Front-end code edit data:
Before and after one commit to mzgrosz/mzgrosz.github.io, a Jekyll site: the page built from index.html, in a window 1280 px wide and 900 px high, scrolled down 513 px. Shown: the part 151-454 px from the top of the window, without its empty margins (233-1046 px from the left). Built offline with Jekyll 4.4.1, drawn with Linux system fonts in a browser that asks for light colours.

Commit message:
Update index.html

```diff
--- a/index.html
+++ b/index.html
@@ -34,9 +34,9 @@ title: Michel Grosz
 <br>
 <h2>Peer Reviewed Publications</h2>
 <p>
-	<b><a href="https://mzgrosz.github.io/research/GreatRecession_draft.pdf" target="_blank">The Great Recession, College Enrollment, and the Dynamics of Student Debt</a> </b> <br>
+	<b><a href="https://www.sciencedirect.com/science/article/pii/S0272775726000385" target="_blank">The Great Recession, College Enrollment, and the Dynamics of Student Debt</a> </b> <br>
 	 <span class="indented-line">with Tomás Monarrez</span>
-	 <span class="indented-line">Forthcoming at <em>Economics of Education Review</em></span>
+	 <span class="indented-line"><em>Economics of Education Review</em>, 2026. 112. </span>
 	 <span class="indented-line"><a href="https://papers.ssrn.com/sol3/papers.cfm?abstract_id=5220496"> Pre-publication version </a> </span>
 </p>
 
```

--

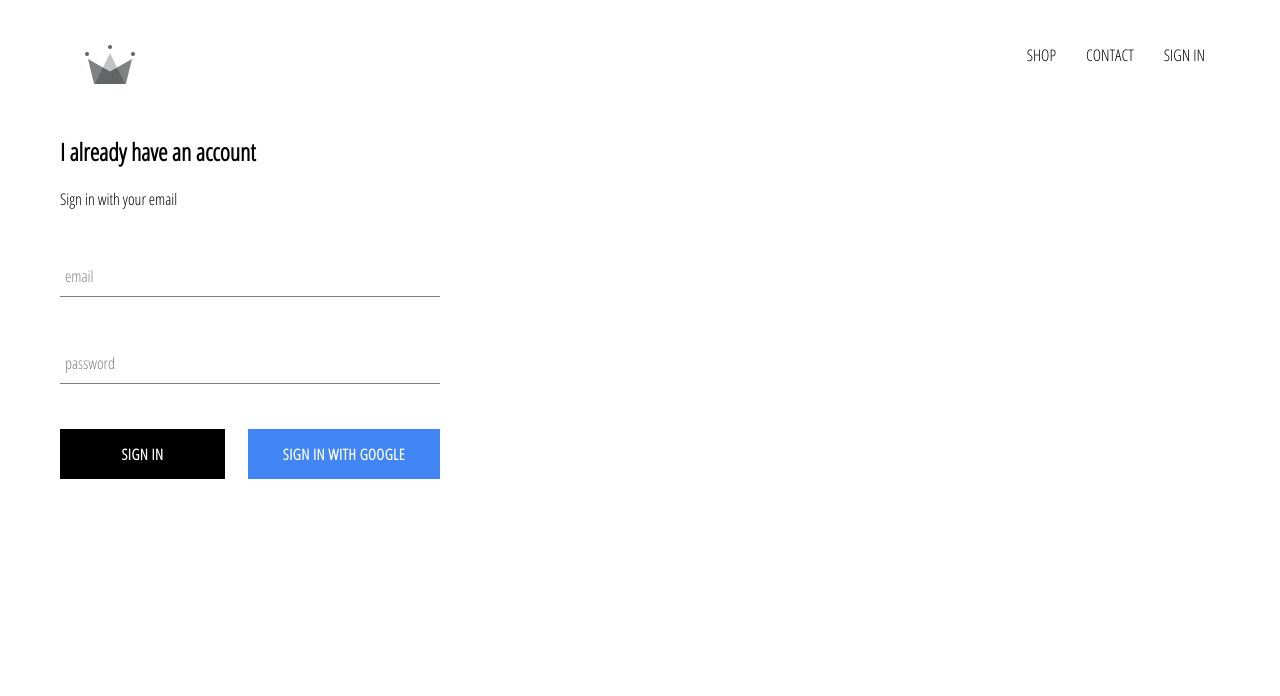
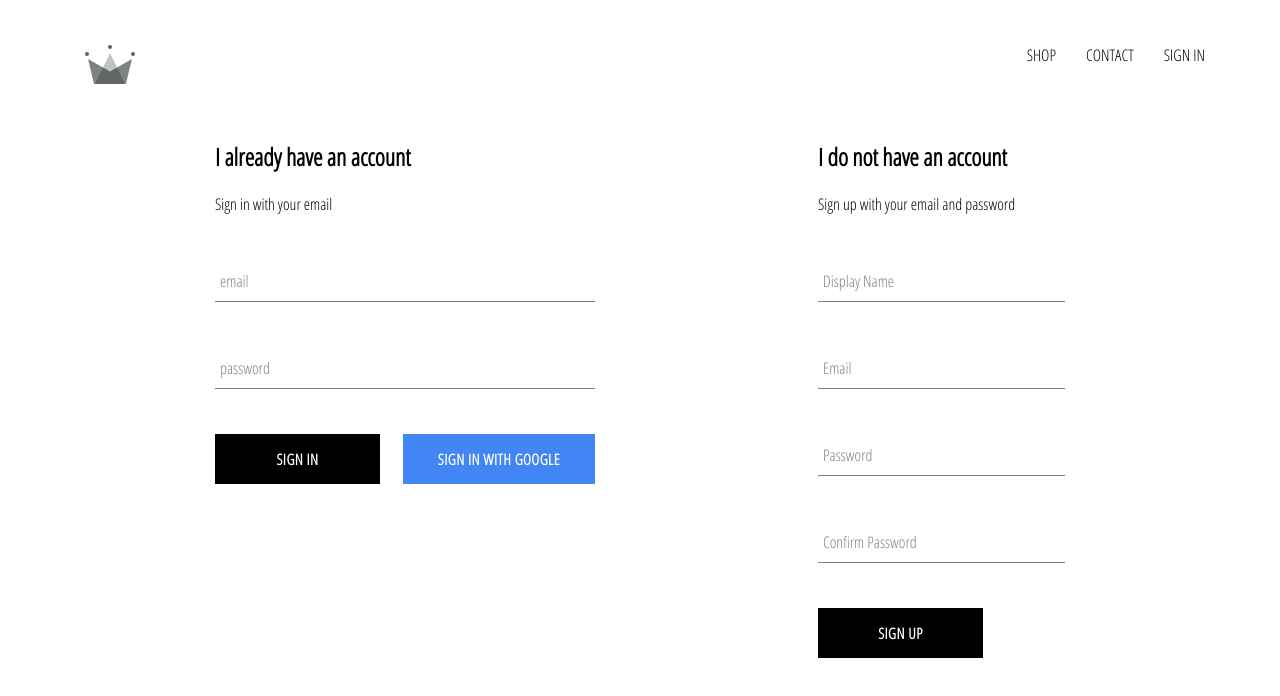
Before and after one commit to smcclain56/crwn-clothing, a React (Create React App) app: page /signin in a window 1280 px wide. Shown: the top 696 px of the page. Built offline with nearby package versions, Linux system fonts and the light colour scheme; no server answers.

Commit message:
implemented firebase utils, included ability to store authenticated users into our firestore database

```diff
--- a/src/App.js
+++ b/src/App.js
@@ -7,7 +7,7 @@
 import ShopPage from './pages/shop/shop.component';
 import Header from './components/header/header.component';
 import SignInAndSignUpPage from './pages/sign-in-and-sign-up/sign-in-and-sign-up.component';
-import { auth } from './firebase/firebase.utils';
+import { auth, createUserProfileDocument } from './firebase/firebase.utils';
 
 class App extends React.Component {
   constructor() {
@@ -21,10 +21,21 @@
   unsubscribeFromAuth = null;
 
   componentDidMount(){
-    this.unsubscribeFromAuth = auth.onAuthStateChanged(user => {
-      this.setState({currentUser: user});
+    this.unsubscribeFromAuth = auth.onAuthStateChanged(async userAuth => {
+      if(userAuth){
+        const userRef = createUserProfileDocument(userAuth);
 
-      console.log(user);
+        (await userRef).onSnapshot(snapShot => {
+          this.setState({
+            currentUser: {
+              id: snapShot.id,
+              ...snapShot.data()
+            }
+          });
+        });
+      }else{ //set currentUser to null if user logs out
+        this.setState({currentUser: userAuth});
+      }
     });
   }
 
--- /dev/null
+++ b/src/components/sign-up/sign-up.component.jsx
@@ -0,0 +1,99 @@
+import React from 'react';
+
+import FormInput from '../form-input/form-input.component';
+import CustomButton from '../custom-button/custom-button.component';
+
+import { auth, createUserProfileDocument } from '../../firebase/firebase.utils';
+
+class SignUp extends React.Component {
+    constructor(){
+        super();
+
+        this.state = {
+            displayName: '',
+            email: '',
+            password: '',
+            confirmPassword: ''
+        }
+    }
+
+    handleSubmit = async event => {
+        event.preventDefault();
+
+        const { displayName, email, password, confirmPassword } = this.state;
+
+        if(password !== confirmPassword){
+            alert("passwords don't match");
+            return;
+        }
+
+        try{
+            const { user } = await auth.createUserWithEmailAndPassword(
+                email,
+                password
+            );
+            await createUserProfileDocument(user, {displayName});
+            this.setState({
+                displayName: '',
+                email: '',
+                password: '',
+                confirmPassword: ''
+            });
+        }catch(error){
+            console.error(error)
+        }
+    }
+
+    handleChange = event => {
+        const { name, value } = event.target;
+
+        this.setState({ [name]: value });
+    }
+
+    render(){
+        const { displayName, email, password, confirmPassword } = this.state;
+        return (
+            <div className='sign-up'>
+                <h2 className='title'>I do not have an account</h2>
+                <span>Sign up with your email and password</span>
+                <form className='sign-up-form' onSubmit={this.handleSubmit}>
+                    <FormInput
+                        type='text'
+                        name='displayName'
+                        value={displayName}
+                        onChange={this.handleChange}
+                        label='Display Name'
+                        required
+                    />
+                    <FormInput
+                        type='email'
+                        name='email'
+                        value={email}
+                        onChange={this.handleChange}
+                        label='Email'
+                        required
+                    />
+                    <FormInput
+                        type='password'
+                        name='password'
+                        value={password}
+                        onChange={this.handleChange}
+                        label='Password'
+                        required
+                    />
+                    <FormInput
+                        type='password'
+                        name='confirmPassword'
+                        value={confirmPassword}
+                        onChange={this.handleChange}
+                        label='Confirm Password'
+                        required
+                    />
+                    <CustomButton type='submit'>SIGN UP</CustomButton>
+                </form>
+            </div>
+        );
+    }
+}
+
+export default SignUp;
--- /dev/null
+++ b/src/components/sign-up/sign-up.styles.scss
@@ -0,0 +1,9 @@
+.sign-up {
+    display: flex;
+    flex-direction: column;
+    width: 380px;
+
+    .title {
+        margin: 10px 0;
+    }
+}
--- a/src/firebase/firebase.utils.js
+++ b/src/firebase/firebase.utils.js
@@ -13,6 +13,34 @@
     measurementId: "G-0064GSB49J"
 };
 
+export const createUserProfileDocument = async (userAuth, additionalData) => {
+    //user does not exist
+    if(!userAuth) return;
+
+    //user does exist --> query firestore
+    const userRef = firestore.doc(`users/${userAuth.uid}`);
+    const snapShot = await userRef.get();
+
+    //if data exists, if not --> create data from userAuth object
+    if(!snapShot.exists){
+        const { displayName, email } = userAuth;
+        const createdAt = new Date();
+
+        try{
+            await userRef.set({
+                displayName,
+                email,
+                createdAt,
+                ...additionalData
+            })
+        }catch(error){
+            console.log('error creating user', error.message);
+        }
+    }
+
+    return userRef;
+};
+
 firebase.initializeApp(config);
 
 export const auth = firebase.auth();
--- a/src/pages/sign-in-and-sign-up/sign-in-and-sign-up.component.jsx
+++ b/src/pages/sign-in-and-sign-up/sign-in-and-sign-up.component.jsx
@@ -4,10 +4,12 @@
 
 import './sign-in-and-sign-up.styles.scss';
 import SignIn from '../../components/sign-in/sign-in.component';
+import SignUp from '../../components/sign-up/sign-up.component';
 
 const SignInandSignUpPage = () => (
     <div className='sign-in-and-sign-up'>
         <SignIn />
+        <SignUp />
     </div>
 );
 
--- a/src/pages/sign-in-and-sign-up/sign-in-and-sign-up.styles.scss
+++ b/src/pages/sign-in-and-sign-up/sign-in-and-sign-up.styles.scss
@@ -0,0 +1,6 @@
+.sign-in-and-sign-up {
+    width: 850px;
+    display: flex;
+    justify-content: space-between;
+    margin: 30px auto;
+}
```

_TASK DIRECTIONS_: What lines in the entries contain "html"? Report each one by copying it.

_ANSWER BELOW_:
Before and after one commit to mzgrosz/mzgrosz.github.io, a Jekyll site: the page built from index.html, in a window 1280 px wide and 900 px high, scrolled down 513 px. Shown: the part 151-454 px from the top of the window, without its empty margins (233-1046 px from the left). Built offline with Jekyll 4.4.1, drawn with Linux system fonts in a browser that asks for light colours.
Update index.html
--- a/index.html
+++ b/index.html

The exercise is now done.